The Pacific Northwest Ballet's season opener brings together different styles of neoclassical ballet, with Christopher Wheeldon's Tide Harmonic, George Balanchine's The Prodigal Son and Jerome Robbins' The Concert (or, The Perils of Everybody).

Joshua Grant and Maria Chapman in Christopher Wheeldon’s <i>Tide Harmonic</i> © Angela Sterling
Joshua Grant and Maria Chapman in Christopher Wheeldon’s Tide Harmonic
© Angela Sterling
The evening began with the program's most contemporary piece, Christopher Wheeldon's undulating Tide Harmonic, which premièred at PNB in 2013. Tide opened with dramatic silhouettes of four men and women illuminated by a dimly glowing blue backdrop. Like the title suggests, the choreography makes many allusions to water and its movement characteristics. Joby Talbot's richly-textured score conjures images from flowing rivers to thunderous ocean storms; the music alone fills one's imagination. Understated costumes (Holly Hynes) consisting of blue leotards, accented by a cross-shoulder sash and short chiffon piece at the hips for the women, were just right to not overwhelm the music or the choreography. 

The eight dancers wove through solos, pairings and groupings that matched the music's range of textures, and repeated movement phrases that echoed like reverberations in water. Dancers in the solo parts played with the sharp and delicate accents with ease, while the complex partnering work seemed to demand the dancers' full concentration (in a few moments, the choreography seemed just beyond their reach). Although physically impressive, a lengthy duet between newly minted soloist Josua Grant and Maria Chapman tangled through a puzzle of lifts and formations had opportunities to show more vulnerability and to evoke a more connected experience. At times, the music and choreography do teeter on too literal representations of water. The most interesting moments in the piece occurred in the dancers' command over water's imagined physical force, or in their submission to its weight and rhythm.    

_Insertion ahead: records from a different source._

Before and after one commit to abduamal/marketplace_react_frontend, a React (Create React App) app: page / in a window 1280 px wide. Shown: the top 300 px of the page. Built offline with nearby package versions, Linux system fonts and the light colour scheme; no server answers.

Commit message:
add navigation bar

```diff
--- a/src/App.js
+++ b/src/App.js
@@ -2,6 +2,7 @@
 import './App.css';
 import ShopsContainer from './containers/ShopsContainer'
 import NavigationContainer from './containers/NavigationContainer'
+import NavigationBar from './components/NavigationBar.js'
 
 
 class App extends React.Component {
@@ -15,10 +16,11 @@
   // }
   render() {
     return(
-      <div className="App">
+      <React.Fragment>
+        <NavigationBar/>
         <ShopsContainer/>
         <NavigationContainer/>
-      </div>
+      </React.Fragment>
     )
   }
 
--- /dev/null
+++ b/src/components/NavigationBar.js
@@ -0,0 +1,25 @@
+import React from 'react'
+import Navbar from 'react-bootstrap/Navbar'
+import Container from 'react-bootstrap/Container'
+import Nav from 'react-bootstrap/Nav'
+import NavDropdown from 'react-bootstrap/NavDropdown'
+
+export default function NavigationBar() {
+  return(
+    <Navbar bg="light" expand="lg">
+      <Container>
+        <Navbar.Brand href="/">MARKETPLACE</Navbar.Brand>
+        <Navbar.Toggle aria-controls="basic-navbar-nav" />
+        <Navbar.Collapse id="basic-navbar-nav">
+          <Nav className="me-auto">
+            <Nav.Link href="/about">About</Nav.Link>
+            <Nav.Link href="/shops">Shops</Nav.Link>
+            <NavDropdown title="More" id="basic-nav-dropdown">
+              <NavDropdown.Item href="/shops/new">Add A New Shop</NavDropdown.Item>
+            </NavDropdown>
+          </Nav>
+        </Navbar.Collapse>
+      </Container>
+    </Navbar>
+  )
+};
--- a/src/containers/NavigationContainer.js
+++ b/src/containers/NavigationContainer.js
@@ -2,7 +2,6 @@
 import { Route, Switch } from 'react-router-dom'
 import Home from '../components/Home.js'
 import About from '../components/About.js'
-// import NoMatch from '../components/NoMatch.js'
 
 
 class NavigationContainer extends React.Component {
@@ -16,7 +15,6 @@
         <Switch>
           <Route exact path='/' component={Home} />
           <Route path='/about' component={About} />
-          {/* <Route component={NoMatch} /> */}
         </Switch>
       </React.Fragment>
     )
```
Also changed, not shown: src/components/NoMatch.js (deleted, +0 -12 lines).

George Balanchine's Prodigal Son premiered in 1929 in Paris and was the last ballet made for Diaghilev's infamous Ballets Russes. Balanchine created the piece when he was 25 years old.  Although it was influenced by Russian Constructivism and Expressionism of that time, visible in George Rouault's bold backdrops and costumes, the choreography still retains a narrative structure in the style of the Imperial Ballet School in St. Petersburg, where Balanchine received his dance training. The significance in PNB's re-staging is its lineage to the ballet's origin — the company's artistic director, Peter Boal, danced the title role, having learned it from Jerome Robbins, who learned it directly from Balanchine. The result is an authentic production of that period's artistry, seen particularly in the dancers' characterization.

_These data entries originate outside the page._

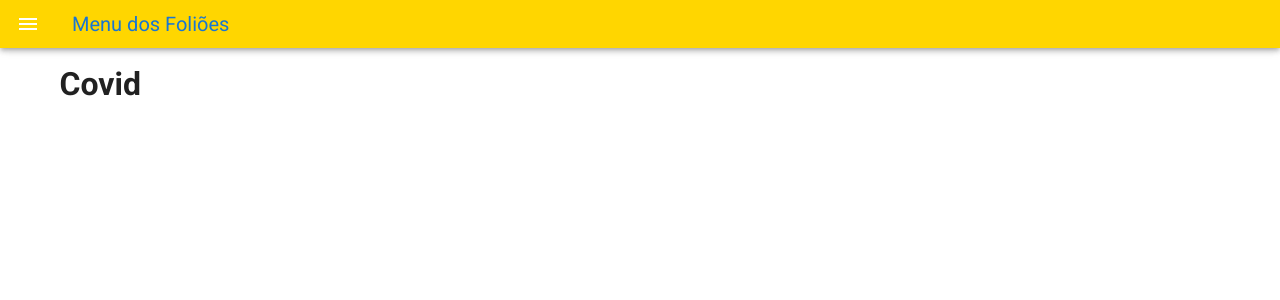
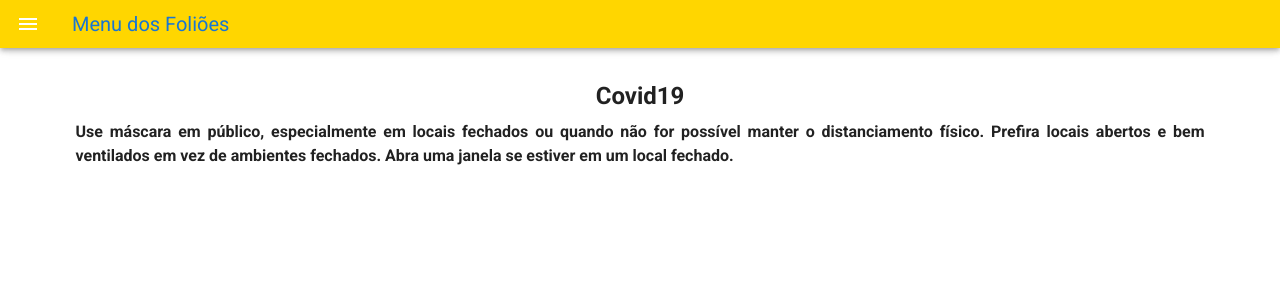
Before and after one commit to shenonsilva/hackatondecola, a Vue app: page /covid in a window 1280 px wide. Shown: the top 300 px of the page. Built offline with nearby package versions, Linux system fonts and the light colour scheme.

Commit message:
corpo da terceira tela

```diff
--- a/src/views/CuidadosCovid.vue
+++ b/src/views/CuidadosCovid.vue
@@ -1,6 +1,8 @@
 <template>
     <v-container>
-        <h1>Covid</h1>
+        <h2 class="text-h5 text-center mb-0 mt-5"><strong>Covid19</strong></h2>
+        <p class="text-home text-justify mt-2 ml-4 mr-4"><strong>Use máscara em público, especialmente em locais fechados ou quando não for possível manter o distanciamento físico.
+        Prefira locais abertos e bem ventilados em vez de ambientes fechados. Abra uma janela se estiver em um local fechado.</strong></p>
     </v-container>
 </template>
 
--- a/src/views/MeuInicio.vue
+++ b/src/views/MeuInicio.vue
@@ -4,7 +4,7 @@
             <img src="../assets/logoInicio.svg" alt="Pessoas no Carmaval">
             </div>
         <h2 class="text-h5 text-center mb-0 mt-5"><strong>Carnaval na Pandemia</strong></h2>
-        <p class="text-home text-justify mt-2 ml-4 mr-4">A Fulia não pode parar! Os blocos estão respeitando as regras sanitárias, por isso, até nos encontrarmos aproveite a festa em casa.
+        <p class="text-home text-justify mt-2 ml-4 mr-4">git A Fulia não pode parar! Os blocos estão respeitando as regras sanitárias, por isso, até nos encontrarmos aproveite a festa em casa.
         Enquanto você curte seus drinks e as lives, conheça um pouco mais sobre os blocos carnavalescos do Brasil!! Compartilhe com família e amigos! Prepare a sua lista para vir conhecer essa tradição fenomenal!</p>
     </v-container>
 </template>
```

James Moore and Laura Tisserand in <i>Prodigal Son</i> © Angela Sterling
James Moore and Laura Tisserand in Prodigal Son
© Angela Sterling
James Moore captured the emotional intensity of his character as if it were his own experiences, and from that impetus, exploded into the very physical movements of his role. The steps themselves are not overtly complex, by today's neoclassical ballet styles; therefore, every gesture is significant to the narrative. Laura Tisserand also showed commendable restraint in her icy interpretation of the Siren, which solicited no sympathy from the audience. This magnified our compassion towards the Son and built up to the final scene where he, robbed and ruined, crawled heavily back to his father. 

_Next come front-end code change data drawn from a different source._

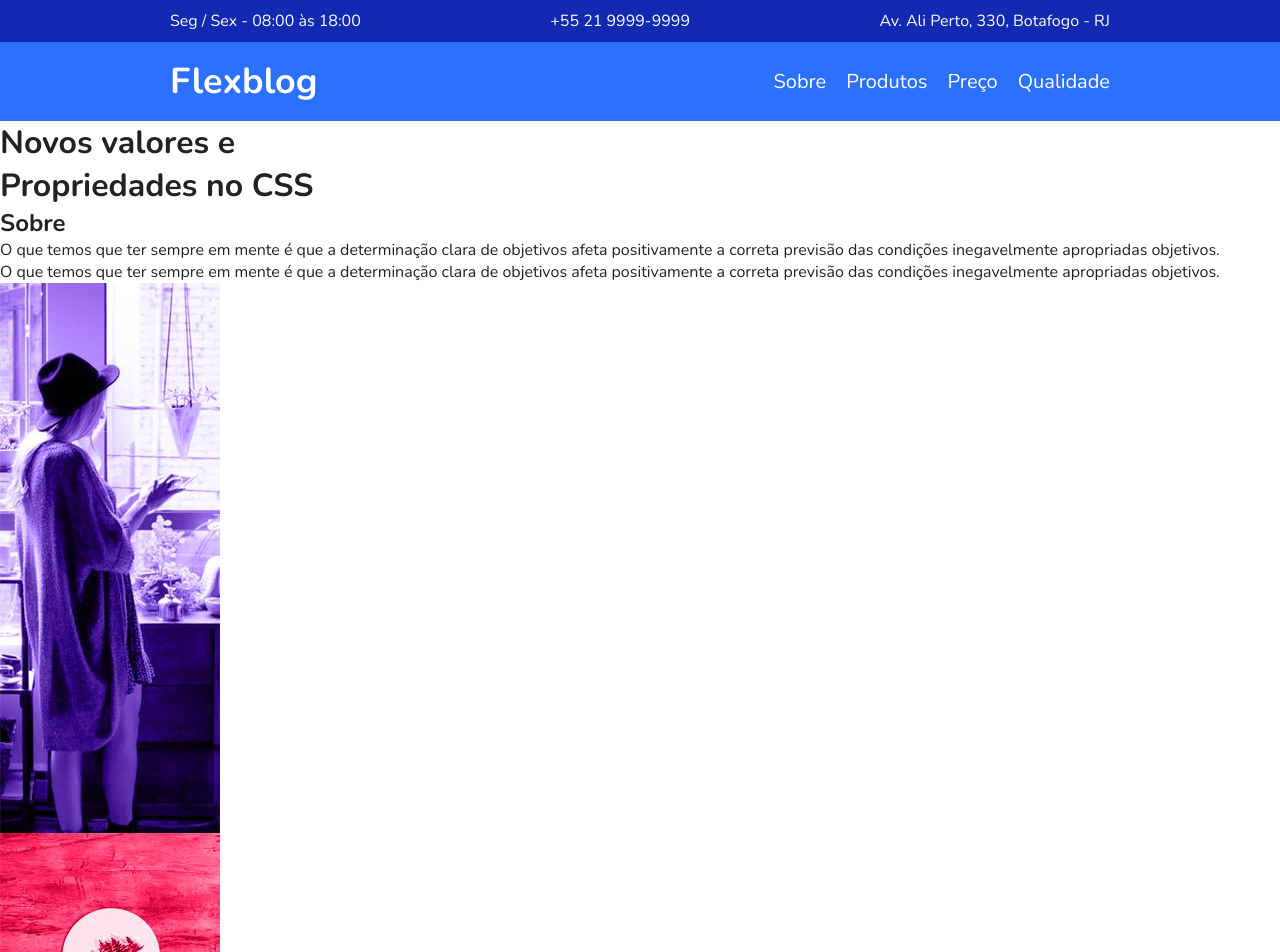
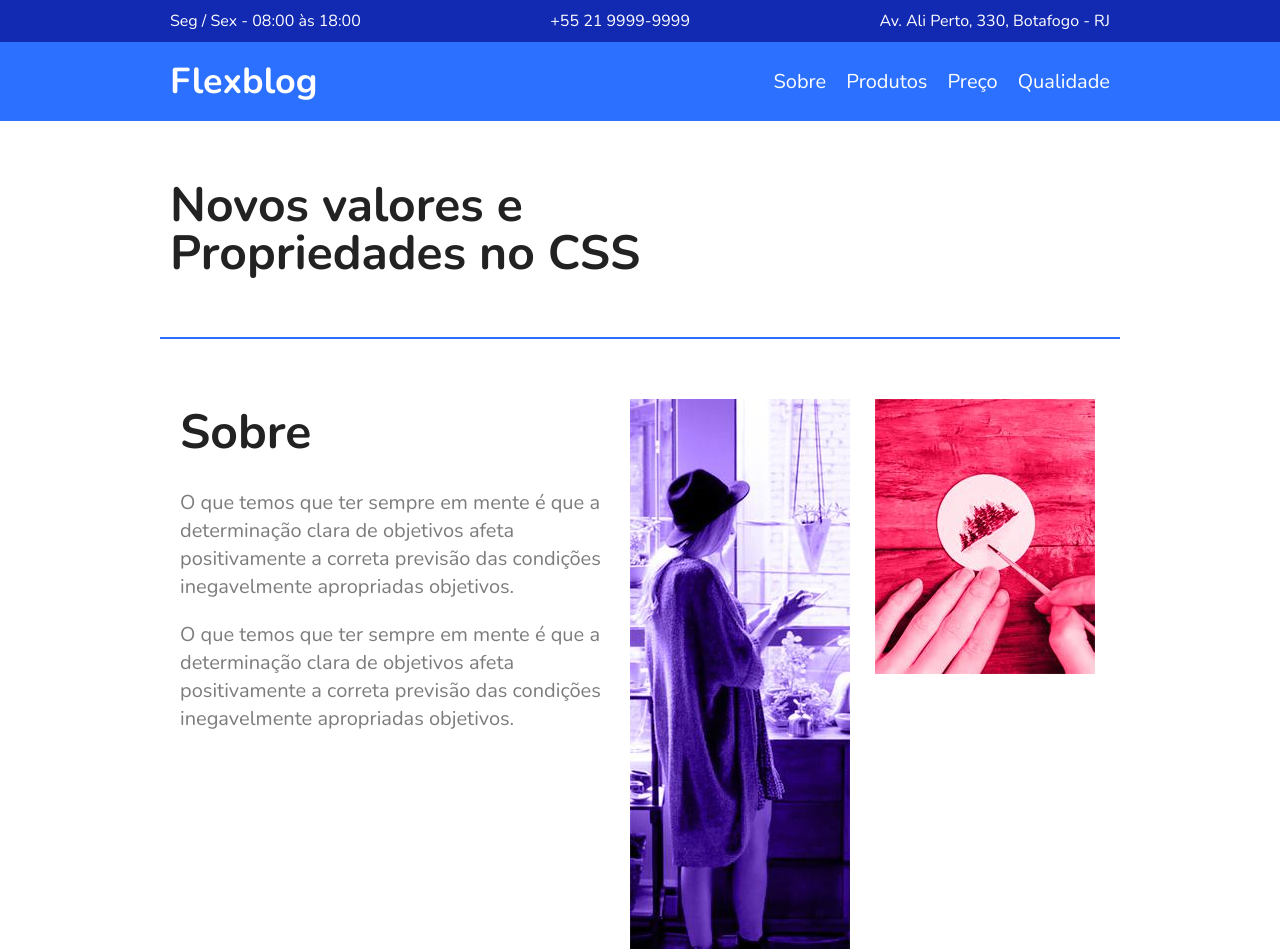
Before and after one commit to carolfranca0310/FlexBlog, a plain HTML site: page index.html in a window 1280 px wide. Shown: the top 952 px of the page. Drawn offline with nearby package versions, Linux system fonts and the light colour scheme.

Commit message:
feat: estilizacao da section sobre

```diff
--- a/css/style.css
+++ b/css/style.css
@@ -94,3 +94,46 @@ img {
 .menu-nav a:hover {
     color: #122ab2;
 }
+
+/* Introducao */
+
+.introducao {
+   font-size: 3em;
+   line-height: 1;
+   max-width: 960px;
+   margin: 0 auto;
+   padding: 60px 10px;
+}
+
+/* Sobre */
+.sobre {
+    border-top: 2px solid #2c70ff;
+    border-bottom: 2px solid #2c70ff;
+    max-width: 960px;
+    margin: 0 auto;
+    padding: 60px 10px;
+    display: flex;
+    flex-wrap: wrap;
+}
+
+.sobre-info {
+    flex: 2 1 300px;
+    margin: 0 10px;
+}
+
+.sobre-info h1 {
+    font-size: 3em;
+    margin-bottom: .5em;
+}
+
+.sobre-info p{
+    font-size: 1.25em;
+    line-height: 1.4;
+    margin-bottom: 1em;
+    color: #7c7c7c;
+}
+
+.sobre-img {
+    flex: 1 1 160px;
+    margin: 0 10px;
+}
--- a/index.html
+++ b/index.html
@@ -44,6 +44,8 @@
         </div>
         <div class="sobre-img">
             <img src="img/sobre1.jpg" alt="Sobre 1">
+        </div>
+        <div class="sobre-img">
             <img src="img/sobre2.jpg" alt="Sobre 2">
         </div>
     </section>
```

Jerome Robbin's The Concert (or, The Perils of Everybody), which premiered in 1956 at New York City Ballet is, by contrast to Prodigal Son, a very self-conscious, comedic look at ourselves — or Robbins' typical characters of American society. Its cast of personalities and their relationships with one another are those commonly seen in American theater and include the romantic and distracted femme, the nerd, the overbearing wife... Amidst these characters is the pianist, whose steadfast detachment from the onstage antics keeps him playing his set of Chopin excerpts. 

The company showed great capacity for the heightened theatricality in Robbins' characters. The choreographer is known for finding rhythm in pedestrian actions, and recreates this onstage by close attention to the timing of movement.

PNB pianist Allan Dameron and Elizabeth Murphy in Robbins’ The Concert (or, The Perils of Everybody) © Angela Sterling
PNB pianist Allan Dameron and Elizabeth Murphy in Robbins’ The Concert (or, The Perils of Everybody)
© Angela Sterling
The dancers held their own in each of the vignettes, from the entrance to the blundering waltz of six, the umbrella scene, the reoccurring allusions of posed dancers to mannequins, and the delightful, if slightly frivolous, butterfly scene at the end. The pianist nailed the punch-line — exasperated by the commotion, he swats a butterfly net through the cast onstage. 

This program offers the chance to appreciate the diversity of styles in the company's repertoire, and fuels anticipation for the season ahead.